The dangers of dialectic

by PhilGoetz 2 min read5th Aug 201412 comments


I'm reading The Last Intellectuals: American culture in the age of academe by Russell Jacoby (1987). It contains many interesting and important observations and insights, but also much stupidity. By the last chapter, I was as interested in the question of how a person can be so smart and stupid at the same time as in the author's actual arguments.

Jacoby's thesis is that Intellectuals (I capitalize to denote a definition with scope local to the book) are socially-engaged intellectuals who stand outside institutions, culture, and class to critique society and call for change. Their natural habitat is the coffee shops of Paris, Berlin, Vienna, and New York City, where they lived lives of social activism fueled by coffee, cigarettes, sex, poetry, and perhaps resentment. The species has gone extinct, driven out of urban areas by crime, high rent, and (literally) automobiles, and having been co-opted by the academic establishment. Academia provides would-be Intellectuals with a paycheck and possibly tenure, in exchange for their disengaging from politics and instead making only harmless, jargon-laden theoretical arguments readable only by other specialists. Jacoby documents that the generation of leftists since 1960 have retreated into purely academic arguments and politics; for instance, from 1959-1969, "the three leading political science journals published but one article on Vietnam".

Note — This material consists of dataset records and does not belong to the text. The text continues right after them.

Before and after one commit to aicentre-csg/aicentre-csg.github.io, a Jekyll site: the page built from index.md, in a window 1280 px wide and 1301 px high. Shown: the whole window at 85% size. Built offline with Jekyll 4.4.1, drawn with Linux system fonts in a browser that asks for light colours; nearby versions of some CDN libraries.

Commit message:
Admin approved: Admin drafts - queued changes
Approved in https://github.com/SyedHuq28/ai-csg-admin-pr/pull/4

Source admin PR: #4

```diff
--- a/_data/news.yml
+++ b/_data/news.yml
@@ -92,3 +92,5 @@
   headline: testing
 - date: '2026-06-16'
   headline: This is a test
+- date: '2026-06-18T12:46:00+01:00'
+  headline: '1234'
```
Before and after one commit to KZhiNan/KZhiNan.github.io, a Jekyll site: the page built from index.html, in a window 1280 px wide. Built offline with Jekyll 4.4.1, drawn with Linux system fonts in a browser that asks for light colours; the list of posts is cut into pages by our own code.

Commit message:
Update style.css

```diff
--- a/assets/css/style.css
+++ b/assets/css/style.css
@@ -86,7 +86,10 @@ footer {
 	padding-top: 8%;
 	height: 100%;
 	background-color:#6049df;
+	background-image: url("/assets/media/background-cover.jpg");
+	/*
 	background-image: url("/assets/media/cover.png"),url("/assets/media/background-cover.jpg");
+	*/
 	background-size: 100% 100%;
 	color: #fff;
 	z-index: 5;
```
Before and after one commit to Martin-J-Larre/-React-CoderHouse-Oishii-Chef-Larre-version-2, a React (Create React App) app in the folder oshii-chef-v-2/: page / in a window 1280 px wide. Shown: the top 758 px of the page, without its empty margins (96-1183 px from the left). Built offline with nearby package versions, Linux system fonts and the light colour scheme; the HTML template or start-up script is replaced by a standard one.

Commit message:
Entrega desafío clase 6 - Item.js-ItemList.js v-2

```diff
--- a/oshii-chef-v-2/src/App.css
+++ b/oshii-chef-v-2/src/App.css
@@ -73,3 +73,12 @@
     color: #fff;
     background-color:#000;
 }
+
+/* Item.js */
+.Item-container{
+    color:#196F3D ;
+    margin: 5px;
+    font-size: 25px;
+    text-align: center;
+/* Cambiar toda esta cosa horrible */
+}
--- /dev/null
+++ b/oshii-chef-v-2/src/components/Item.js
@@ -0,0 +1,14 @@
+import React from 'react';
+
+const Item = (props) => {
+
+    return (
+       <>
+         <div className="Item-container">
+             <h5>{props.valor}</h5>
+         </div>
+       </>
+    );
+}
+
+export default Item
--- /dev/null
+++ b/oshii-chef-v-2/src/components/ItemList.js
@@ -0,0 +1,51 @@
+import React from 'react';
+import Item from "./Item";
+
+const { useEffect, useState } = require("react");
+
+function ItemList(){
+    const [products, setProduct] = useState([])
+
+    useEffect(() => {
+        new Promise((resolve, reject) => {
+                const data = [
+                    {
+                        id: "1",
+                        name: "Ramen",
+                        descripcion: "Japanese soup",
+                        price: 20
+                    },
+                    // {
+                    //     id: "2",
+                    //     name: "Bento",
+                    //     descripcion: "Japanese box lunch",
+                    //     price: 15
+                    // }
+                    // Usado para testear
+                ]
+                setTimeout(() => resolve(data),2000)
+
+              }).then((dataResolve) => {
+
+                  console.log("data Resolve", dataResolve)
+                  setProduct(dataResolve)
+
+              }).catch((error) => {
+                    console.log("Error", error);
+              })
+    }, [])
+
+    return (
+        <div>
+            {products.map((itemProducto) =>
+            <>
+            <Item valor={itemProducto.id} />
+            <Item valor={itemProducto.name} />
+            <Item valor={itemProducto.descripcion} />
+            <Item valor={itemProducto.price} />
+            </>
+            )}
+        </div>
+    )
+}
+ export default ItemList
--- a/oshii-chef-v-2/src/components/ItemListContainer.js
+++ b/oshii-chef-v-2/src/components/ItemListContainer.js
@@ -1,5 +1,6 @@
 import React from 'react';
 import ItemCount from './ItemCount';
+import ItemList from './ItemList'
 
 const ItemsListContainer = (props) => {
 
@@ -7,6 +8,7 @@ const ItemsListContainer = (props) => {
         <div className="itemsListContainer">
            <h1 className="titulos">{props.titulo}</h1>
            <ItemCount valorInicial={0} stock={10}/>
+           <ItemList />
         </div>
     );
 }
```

The stupidity arises when he goes into detail about good guys versus bad guys. He blames all of the following for the decline of intellectualism:

  • the inherent conservatism of privately-funded colleges
  • high rent
  • crime
  • the automobile
  • suburbs
  • publish-or-perish
  • modernism and post-modernism
  • academic elitism (judging people's work by their institutional affiliations)
  • leftist ideals going mainstream
  • specialization (especially jargon and self-imposed isolation)
  • technology transfer ("capitalism")
  • grants ("academic capitalism")
  • quantitative science

Every person and every idea at play must be either for him or against him. He can never quite acknowledge the existence of conservative intellectuals, though he admits there are smart conservatives who have learned and activist journals; his vocabulary does not admit terms that don't have a single position on the conservative-leftist axis. "Intellectual" is a synonym for "leftist", which is a synonym for "Marxist". Everything that is not Marxist is another insidious force suppressing intellectuals.

Yes, even quantitative science. The craziness is at its peak when he spends pages bemoaning the new emphasis economic journals place on data and mathematics. This he opposes to the older generation who "still confront the economic reality lucidly". He cites a study that was aghast to find that, of 159 papers in The American Economic Review from 1981-1983, "only 6 used words alone," and says, "The obsessive use of statistics, diagrams, and 'explicit simulation' has damaged the field." I'm more shocked that the AER published 6 "economics" papers with no numbers. How, exactly, do you do economics without numbers?

Like Marx did, I suppose. Jacoby is a Marxist. I don't know what that term means anymore, but it does seem to still include adherence to a materialist historical dialectic. That means that social structures are the outcomes of conflict from two opposing views.

(Brief digression to justify applying Marxist dialectic to ideas: Hegelian dialectic took two opposing ideas and resolved them via synthesis. Marx said that Hegel was wrong in imagining dialectics applied to ideas, but that it applied to history and social structures instead, and that he had therefore "turned Hegel on his head". But since the ideas that Marxists discuss are all about social structures, there is a one-to-one mapping between social forces and ideas in their discussions. So they've had to turn Hegel over again, and think of ideas as being in dialectical opposition. I am still confused about the "synthesis" part, which Marx seems to have global-find-and-replaced with "violent annihilation of the older".)

Marxism claims that the proper way of thinking about problems is to realize that forces are relevant only if they are aligned with one of two opposing viewpoints. It deliberately trains people to collapse their analysis of every problem into a single dimension. The rise of grants, and of quantitative economics, are significant developments during the same time period Jacoby is analyzing; therefore, they must take positions on the conservative-leftist axis.

In short, dialectics tacitly prescribes mandatory use of one of humanity's major irrational biases.

Once he's identified every major change over a time period, and assigned each to either the conservative or the leftist side, his analysis is done! Because he has an explicit ideology that says that change is caused by conflict between two opposing and incompatible forces. There is no point looking for compromises or technological solutions. There is no way forward but for one of these forces to overcome the other. At that point the job of the Intellectual can only be as a cheerleader, to motivate everyone on his side to push harder. And this is really what Jacoby is bemoaning in this book: that intellectuals are not doing enough cheerleading anymore.


(Question: Should I post this to Main? Should I make certain changes before posting to Main?)